Venezuela recently became the first country to launch a cryptocurrency with its oil-backed Petro ICO. President Maduro was so pleased with the results he immediately announced a precious metal-backed Petro Gold.
Other countries are watching the Venezuelan experiment with interest, and it seems that we won’t now have to wait long for other state-backed cryptocurrencies to emerge. Among the most likely next movers, Turkey.
Change of Heart
After last year voicing the usual objections to Bitcoin — that it was a pyramid scheme, that it was a cause of instability — it seems the Turkish government now want to a piece of the crypto action.
Ahmet Kenan Tanrikulu, the deputy chair of the MHP, one of the parties in Turkey’s ruling coalition, has written a report recommending the adoption of a national cryptocurrency to go by the name of Turkcoin.
He suggests that virtual currencies are now so established that fighting the tide was futile. “Opposing those currencies is meaningless,” he said. Whether politicians liked it or not “ … the world is advancing toward a new digital system,” and Turkey “should create its own digital system and currency before it’s too late.”

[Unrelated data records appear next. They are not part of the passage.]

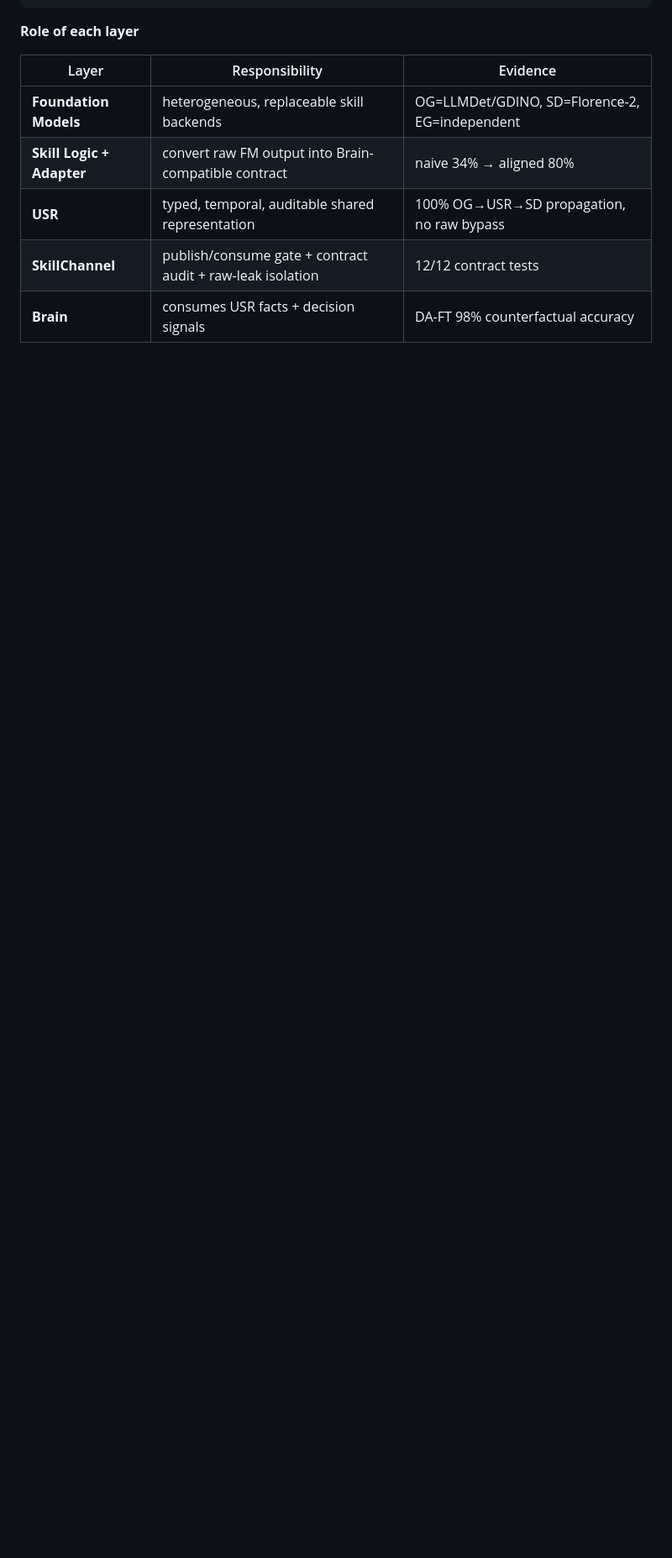
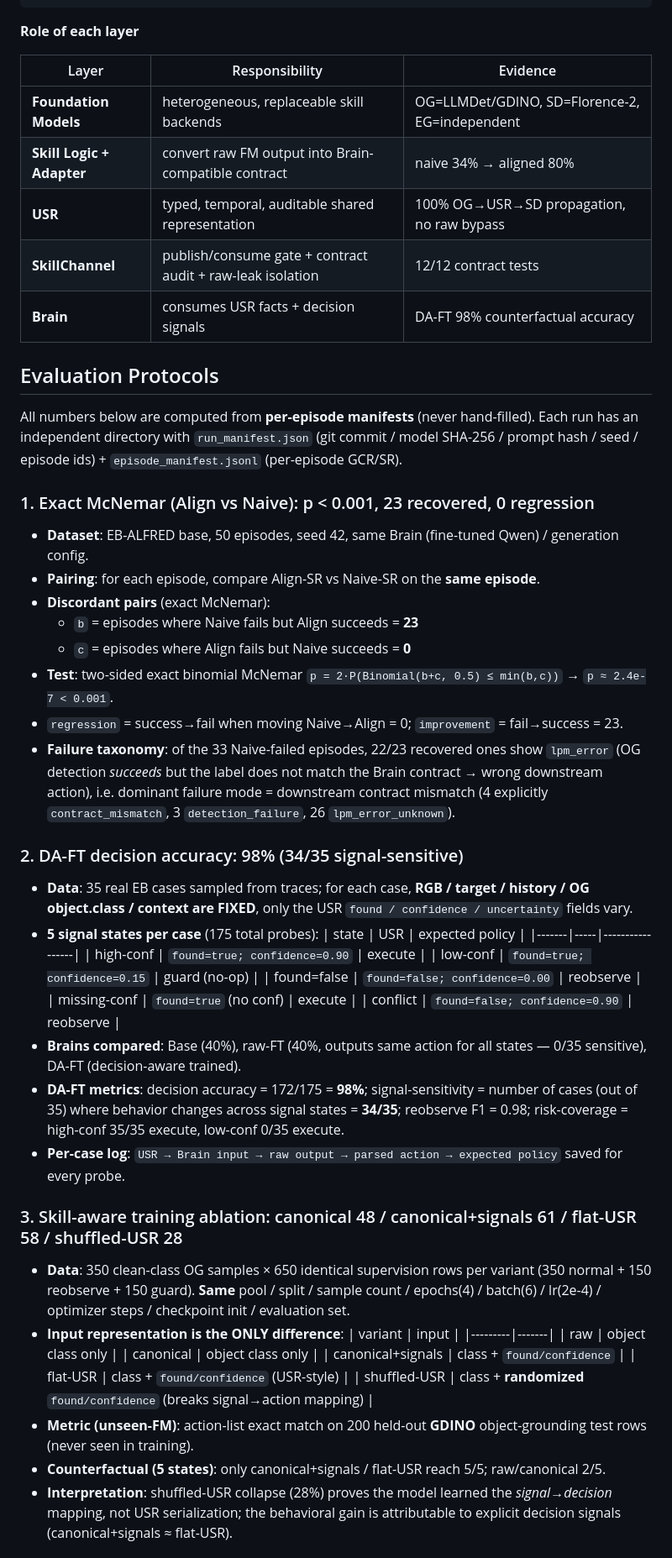
Before and after one commit to ShinjukuZhu/RoboAgent-CVPR26-USR, a Markdown page: README.md, the part around one of its changes. Shown at 84% size. Drawn GitHub-style; blank space fills up the shorter version.

Commit message:
docs: add detailed evaluation protocols for core metrics (McNemar/DA-FT/ablation/SkillChannel)

```diff
--- a/README.md
+++ b/README.md
@@ -132,3 +132,48 @@ execute / guard / reobserve"]
 | **SkillChannel** | publish/consume gate + contract audit + raw-leak isolation | 12/12 contract tests |
 | **Brain** | consumes USR facts + decision signals | DA-FT 98% counterfactual accuracy |
 
+## Evaluation Protocols
+
+All numbers below are computed from **per-episode manifests** (never hand-filled). Each run has an independent directory with `run_manifest.json` (git commit / model SHA-256 / prompt hash / seed / episode ids) + `episode_manifest.jsonl` (per-episode GCR/SR).
+
+### 1. Exact McNemar (Align vs Naive): p < 0.001, 23 recovered, 0 regression
+
+- **Dataset**: EB-ALFRED base, 50 episodes, seed 42, same Brain (fine-tuned Qwen) / generation config.
+- **Pairing**: for each episode, compare Align-SR vs Naive-SR on the **same episode**.
+- **Discordant pairs** (exact McNemar):
+  - `b` = episodes where Naive fails but Align succeeds = **23**
+  - `c` = episodes where Align fails but Naive succeeds = **0**
+- **Test**: two-sided exact binomial McNemar `p = 2·P(Binomial(b+c, 0.5) ≤ min(b,c))` → `p ≈ 2.4e-7 < 0.001`.
+- `regression` = success→fail when moving Naive→Align = 0; `improvement` = fail→success = 23.
+- **Failure taxonomy**: of the 33 Naive-failed episodes, 22/23 recovered ones show `lpm_error` (OG detection *succeeds* but the label does not match the Brain contract → wrong downstream action), i.e. dominant failure mode = downstream contract mismatch (4 explicitly `contract_mismatch`, 3 `detection_failure`, 26 `lpm_error_unknown`).
+
+### 2. DA-FT decision accuracy: 98% (34/35 signal-sensitive)
+
+- **Data**: 35 real EB cases sampled from traces; for each case, **RGB / target / history / OG object.class / context are FIXED**, only the USR `found / confidence / uncertainty` fields vary.
+- **5 signal states per case** (175 total probes):
+  | state | USR | expected policy |
+  |-------|-----|-----------------|
+  | high-conf | `found=true; confidence=0.90` | execute |
+  | low-conf | `found=true; confidence=0.15` | guard (no-op) |
+  | found=false | `found=false; confidence=0.00` | reobserve |
+  | missing-conf | `found=true` (no conf) | execute |
+  | conflict | `found=false; confidence=0.90` | reobserve |
+- **Brains compared**: Base (40%), raw-FT (40%, outputs same action for all states — 0/35 sensitive), DA-FT (decision-aware trained).
+- **DA-FT metrics**: decision accuracy = 172/175 = **98%**; signal-sensitivity = number of cases (out of 35) where behavior changes across signal states = **34/35**; reobserve F1 = 0.98; risk-coverage = high-conf 35/35 execute, low-conf 0/35 execute.
+- **Per-case log**: `USR → Brain input → raw output → parsed action → expected policy` saved for every probe.
+
+### 3. Skill-aware training ablation: canonical 48 / canonical+signals 61 / flat-USR 58 / shuffled-USR 28
+
+- **Data**: 350 clean-class OG samples × 650 identical supervision rows per variant (350 normal + 150 reobserve + 150 guard). **Same** pool / split / sample count / epochs(4) / batch(6) / lr(2e-4) / optimizer steps / checkpoint init / evaluation set.
+- **Input representation is the ONLY difference**:
+  | variant | input |
+  |---------|-------|
+  | raw | object class only |
+  | canonical | object class only |
+  | canonical+signals | class + `found/confidence` |
+  | flat-USR | class + `found/confidence` (USR-style) |
+  | shuffled-USR | class + **randomized** `found/confidence` (breaks signal→action mapping) |
+- **Metric (unseen-FM)**: action-list exact match on 200 held-out **GDINO** object-grounding test rows (never seen in training).
+- **Counterfactual (5 states)**: only canonical+signals / flat-USR reach 5/5; raw/canonical 2/5.
+- **Interpretation**: shuffled-USR collapse (28%) proves the model learned the *signal→decision* mapping, not USR serialization; the behavioral gain is attributable to explicit decision signals (canonical+signals ≈ flat-USR).
+
```
Also changed, not shown: other parts of README.md (+20 -0 lines).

For Tanrikulu, the demand in Turkey is clear, and though there was a need for regulation and that “the use of those currencies in illegal activities must be prevented,” the government “ … should create and release our own digital currency” to meet that demand.
His report looks likely to be received favourably by his partners in government. Last month the Deputy Prime Minister, Mehmet Simsek, said that “ … we are planning to start our own work on digital currencies”.
Rather than be backed by natural resources like the Petro, the report proposes that the Turkcoin should be “based on companies in the Wealth Fund.” The Turkey Wealth Fund is a sovereign wealth fund owned by the Turkish government and contains national assets like Turkish Airlines, the Istanbul Stock Exchange and the Turkish National Lottery.
The hope is that this would reduce price volatility while offering greater returns to investors than standard government bonds.
As part of this new accommodation with cryptocurrencies, the Turkish Finance Ministry and Capital Markets Board is developing a regulation and tax framework. We can hope that countries keep cryptocurrencies legal, but keeping them free of tax is probably too much to ask for.